### SUPPLIED MATERIAL
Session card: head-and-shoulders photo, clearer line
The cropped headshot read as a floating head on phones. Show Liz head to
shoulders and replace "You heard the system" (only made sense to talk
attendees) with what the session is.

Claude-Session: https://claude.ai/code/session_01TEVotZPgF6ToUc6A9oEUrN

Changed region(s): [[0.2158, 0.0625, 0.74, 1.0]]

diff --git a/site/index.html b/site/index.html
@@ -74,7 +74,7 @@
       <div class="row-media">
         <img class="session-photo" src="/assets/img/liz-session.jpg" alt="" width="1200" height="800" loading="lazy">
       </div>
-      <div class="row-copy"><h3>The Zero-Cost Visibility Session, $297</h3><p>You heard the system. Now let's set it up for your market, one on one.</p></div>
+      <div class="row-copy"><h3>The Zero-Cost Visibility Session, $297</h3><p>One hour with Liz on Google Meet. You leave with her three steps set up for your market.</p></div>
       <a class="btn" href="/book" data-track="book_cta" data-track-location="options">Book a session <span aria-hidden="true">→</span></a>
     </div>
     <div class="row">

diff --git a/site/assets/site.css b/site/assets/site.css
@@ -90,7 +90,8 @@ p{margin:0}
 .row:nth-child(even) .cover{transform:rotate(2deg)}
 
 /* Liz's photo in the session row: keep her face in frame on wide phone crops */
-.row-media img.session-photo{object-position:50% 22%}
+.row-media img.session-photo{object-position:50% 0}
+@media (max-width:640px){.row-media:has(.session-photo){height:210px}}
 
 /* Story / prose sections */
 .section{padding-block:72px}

### INSTRUCTIONS TO FOLLOW
The answer must be every line of the data that contains the word "photo".

### RESULT FOR THIS EXERCISE
Session card: head-and-shoulders photo, clearer line
         <img class="session-photo" src="/assets/img/liz-session.jpg" alt="" width="1200" height="800" loading="lazy">
 /* Liz's photo in the session row: keep her face in frame on wide phone crops */
-.row-media img.session-photo{object-position:50% 22%}
+.row-media img.session-photo{object-position:50% 0}
+@media (max-width:640px){.row-media:has(.session-photo){height:210px}}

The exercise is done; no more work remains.